“When people think of targeted evolution, they might think of people who breed dogs or horses,” said Argonne materials scientist Andreas Glatz, the corresponding author of the study. “Ours is an example of materials by design, where the computer learns from prior generations the best possible arrangement of defects.”
One potential drawback to the process of artificial defect selection lies in the fact that certain defect patterns can become entrenched in the model, leading to a kind of calcification of the genetic data. “In a certain sense, you can kind of think of it like inbreeding,” Kwok said. “Conserving most information in our defect ‘gene pool’ between generations has both benefits and limitations as it does not allow for drastic systemwide transformations. However, our digital ‘evolution’ can be repeated with different initial seeds to avoid these problems.”
In order to run their model, the researchers required high-performance computing facilities at Argonne and Oak Ridge National Laboratory. The Argonne Leadership Computing Facility and Oak Ridge Leadership Computing Facility are both DOE Office of Science User Facilities.
Lossless transport is the Holy Grail of energy science in general and superconductivity research in particular. The main obstacle is the dissipative motion of Abrikosov vortices, which can be reduced or eliminated by pinning at nonsuperconducting defects.
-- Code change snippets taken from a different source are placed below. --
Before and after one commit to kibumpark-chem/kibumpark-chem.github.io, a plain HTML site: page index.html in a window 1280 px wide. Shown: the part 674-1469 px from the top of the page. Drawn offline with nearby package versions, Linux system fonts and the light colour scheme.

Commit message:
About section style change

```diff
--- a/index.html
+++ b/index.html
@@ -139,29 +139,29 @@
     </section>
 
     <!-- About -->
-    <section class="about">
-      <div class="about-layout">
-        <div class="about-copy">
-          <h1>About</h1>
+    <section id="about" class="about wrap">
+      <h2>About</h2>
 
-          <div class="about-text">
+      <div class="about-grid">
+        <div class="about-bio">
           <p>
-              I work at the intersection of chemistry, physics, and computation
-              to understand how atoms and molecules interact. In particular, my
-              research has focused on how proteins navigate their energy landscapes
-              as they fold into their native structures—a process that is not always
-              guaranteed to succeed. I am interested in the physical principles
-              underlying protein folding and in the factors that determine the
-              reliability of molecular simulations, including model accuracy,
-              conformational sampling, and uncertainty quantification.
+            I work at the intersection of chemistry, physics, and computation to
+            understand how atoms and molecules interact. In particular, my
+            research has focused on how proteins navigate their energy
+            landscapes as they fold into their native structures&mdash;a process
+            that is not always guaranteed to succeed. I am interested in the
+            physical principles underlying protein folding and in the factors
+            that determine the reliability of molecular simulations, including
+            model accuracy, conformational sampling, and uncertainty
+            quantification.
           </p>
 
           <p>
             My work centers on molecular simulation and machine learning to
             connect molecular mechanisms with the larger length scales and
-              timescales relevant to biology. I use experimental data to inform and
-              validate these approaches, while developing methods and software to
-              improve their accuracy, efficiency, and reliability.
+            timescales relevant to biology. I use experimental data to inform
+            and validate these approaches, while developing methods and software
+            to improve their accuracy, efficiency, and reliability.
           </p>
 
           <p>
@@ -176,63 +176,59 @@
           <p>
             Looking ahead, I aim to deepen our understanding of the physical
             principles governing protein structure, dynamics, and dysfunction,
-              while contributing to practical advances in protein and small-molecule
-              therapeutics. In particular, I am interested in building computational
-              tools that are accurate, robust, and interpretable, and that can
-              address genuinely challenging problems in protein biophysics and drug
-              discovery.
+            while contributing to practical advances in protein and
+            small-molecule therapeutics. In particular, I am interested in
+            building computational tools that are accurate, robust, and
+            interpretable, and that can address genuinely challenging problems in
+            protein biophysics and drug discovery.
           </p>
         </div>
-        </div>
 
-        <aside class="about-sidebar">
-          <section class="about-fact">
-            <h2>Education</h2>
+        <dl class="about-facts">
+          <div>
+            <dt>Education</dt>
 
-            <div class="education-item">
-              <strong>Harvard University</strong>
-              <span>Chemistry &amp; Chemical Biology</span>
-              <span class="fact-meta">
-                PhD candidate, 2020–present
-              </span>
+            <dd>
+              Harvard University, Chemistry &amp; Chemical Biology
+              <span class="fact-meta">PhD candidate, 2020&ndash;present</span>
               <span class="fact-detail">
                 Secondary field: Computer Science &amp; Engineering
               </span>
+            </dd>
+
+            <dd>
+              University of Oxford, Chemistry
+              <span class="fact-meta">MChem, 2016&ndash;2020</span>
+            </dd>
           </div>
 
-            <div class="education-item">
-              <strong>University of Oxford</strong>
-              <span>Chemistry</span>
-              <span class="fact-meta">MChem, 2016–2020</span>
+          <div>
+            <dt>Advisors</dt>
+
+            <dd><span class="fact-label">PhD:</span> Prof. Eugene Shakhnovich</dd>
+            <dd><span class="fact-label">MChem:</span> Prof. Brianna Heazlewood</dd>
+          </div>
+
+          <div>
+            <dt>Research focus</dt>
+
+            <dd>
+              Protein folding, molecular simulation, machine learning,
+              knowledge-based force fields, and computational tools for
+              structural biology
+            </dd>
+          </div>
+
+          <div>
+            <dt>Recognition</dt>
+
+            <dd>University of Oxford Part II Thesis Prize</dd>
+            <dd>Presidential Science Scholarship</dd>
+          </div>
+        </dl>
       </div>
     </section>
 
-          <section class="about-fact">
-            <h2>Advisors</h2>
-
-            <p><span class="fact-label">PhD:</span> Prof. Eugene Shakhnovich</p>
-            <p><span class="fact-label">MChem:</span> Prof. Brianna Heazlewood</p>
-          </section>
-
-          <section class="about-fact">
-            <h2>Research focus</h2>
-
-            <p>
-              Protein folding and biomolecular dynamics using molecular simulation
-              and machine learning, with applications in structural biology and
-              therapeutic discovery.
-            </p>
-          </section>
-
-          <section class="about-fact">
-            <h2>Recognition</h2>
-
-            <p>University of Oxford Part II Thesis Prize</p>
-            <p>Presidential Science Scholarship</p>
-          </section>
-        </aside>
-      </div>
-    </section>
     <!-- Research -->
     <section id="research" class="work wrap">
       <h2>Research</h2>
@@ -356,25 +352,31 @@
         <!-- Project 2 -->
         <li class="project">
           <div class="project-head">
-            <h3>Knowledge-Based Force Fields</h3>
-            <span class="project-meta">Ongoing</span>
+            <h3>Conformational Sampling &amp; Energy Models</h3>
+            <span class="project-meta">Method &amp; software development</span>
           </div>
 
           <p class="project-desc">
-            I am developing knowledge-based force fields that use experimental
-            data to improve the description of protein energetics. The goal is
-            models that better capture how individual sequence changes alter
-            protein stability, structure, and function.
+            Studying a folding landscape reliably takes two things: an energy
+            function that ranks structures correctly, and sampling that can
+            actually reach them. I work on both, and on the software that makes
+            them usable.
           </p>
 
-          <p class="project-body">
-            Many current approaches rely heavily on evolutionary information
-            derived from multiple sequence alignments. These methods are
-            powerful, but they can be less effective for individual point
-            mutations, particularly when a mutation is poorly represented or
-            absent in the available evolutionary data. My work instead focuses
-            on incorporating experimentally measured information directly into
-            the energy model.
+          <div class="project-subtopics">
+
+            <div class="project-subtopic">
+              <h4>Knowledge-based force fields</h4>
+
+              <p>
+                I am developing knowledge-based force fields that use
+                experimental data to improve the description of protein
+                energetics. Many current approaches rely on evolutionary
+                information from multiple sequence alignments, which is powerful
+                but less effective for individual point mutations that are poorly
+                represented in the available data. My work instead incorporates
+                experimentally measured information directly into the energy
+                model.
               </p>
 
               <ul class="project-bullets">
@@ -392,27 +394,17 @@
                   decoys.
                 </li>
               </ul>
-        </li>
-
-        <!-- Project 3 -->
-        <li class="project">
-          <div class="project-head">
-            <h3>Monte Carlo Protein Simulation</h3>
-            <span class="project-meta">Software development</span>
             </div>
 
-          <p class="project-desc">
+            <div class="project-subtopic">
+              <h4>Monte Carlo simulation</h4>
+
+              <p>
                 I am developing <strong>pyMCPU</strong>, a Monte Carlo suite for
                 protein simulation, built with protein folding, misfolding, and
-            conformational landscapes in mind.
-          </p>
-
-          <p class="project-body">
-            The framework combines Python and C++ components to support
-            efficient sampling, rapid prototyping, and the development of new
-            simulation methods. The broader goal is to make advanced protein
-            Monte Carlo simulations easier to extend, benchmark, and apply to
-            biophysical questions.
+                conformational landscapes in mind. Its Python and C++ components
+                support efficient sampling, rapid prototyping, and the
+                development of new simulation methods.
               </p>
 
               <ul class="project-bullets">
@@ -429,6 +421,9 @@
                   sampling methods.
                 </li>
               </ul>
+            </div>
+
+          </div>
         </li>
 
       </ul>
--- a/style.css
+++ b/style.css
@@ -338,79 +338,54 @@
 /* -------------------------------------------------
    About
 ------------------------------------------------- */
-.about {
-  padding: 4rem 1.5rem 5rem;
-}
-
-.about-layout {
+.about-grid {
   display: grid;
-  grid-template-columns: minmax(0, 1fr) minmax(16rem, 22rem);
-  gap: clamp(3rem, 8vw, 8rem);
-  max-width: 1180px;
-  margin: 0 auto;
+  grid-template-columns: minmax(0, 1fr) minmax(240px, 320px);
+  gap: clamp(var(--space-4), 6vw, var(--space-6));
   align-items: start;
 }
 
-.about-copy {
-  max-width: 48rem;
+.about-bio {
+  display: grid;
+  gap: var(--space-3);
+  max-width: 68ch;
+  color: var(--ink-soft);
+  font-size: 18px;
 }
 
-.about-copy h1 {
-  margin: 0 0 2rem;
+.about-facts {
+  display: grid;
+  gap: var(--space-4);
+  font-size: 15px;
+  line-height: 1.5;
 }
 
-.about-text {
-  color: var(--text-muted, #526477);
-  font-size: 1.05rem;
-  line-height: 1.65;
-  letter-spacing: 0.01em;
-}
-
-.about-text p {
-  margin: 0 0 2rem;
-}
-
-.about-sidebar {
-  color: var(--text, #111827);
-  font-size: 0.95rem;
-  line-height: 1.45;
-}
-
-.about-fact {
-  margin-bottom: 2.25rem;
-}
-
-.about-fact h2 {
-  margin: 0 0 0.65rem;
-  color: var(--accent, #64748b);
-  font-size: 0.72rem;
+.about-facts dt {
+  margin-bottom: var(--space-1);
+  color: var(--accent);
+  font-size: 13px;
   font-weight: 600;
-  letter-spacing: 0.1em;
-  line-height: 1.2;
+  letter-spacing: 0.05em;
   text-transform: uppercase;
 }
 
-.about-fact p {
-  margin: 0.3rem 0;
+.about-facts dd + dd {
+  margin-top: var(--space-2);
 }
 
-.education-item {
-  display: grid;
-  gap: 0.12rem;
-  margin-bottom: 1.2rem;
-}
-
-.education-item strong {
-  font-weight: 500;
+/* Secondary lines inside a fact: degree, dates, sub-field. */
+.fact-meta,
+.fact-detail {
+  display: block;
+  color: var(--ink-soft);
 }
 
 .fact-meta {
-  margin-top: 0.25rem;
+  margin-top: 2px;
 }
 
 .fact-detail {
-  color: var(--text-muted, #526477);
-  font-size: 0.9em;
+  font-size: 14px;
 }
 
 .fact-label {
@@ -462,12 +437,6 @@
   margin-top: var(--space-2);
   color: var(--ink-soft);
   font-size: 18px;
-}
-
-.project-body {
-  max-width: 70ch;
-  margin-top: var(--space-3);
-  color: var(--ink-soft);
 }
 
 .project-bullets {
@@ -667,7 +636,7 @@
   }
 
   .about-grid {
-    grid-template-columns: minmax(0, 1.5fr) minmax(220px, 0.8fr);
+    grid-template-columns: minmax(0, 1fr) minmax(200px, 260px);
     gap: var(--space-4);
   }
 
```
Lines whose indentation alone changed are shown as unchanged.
Pinning effectiveness nontrivially depends on various factors such as the shape, concentration, and spatial distribution of defects, rendering the optimization of the vortex pinning landscape highly difficult. Here, we use concepts from biological evolution to develop an efficient strategy for vortex pinning improvement. We replace natural selection with targeted selection, where only pinning configurations with better vortex immobilization survive. In combination with high-performance numerical algorithms, it allows us to dynamically evolve the defect landscape into the best possible pinning configuration with maximal lossless current.
The ability of type II superconductors to carry large amounts of current at high magnetic fields is a key requirement for future design innovations in high-field magnets for accelerators and compact fusion reactors, and largely depends on the vortex pinning landscape comprised of material defects. The complex interaction of vortices with defects that can be grown chemically, e.g., self-assembled nanoparticles and nanorods, or introduced by postsynthesis particle irradiation precludes a priori prediction of the critical current and can result in highly nontrivial effects on the critical current. Here, we borrow concepts from biological evolution to create a vortex pinning genome based on a genetic algorithm, naturally evolving the pinning landscape to accommodate vortex pinning and determine the best possible configuration of inclusions for two different scenarios: a natural evolution process initiating from a pristine system and one starting with preexisting defects to demonstrate the potential for a postprocessing approach to enhance critical currents. Furthermore, the presented approach is even more general and can be adapted to address various other targeted material optimization problems.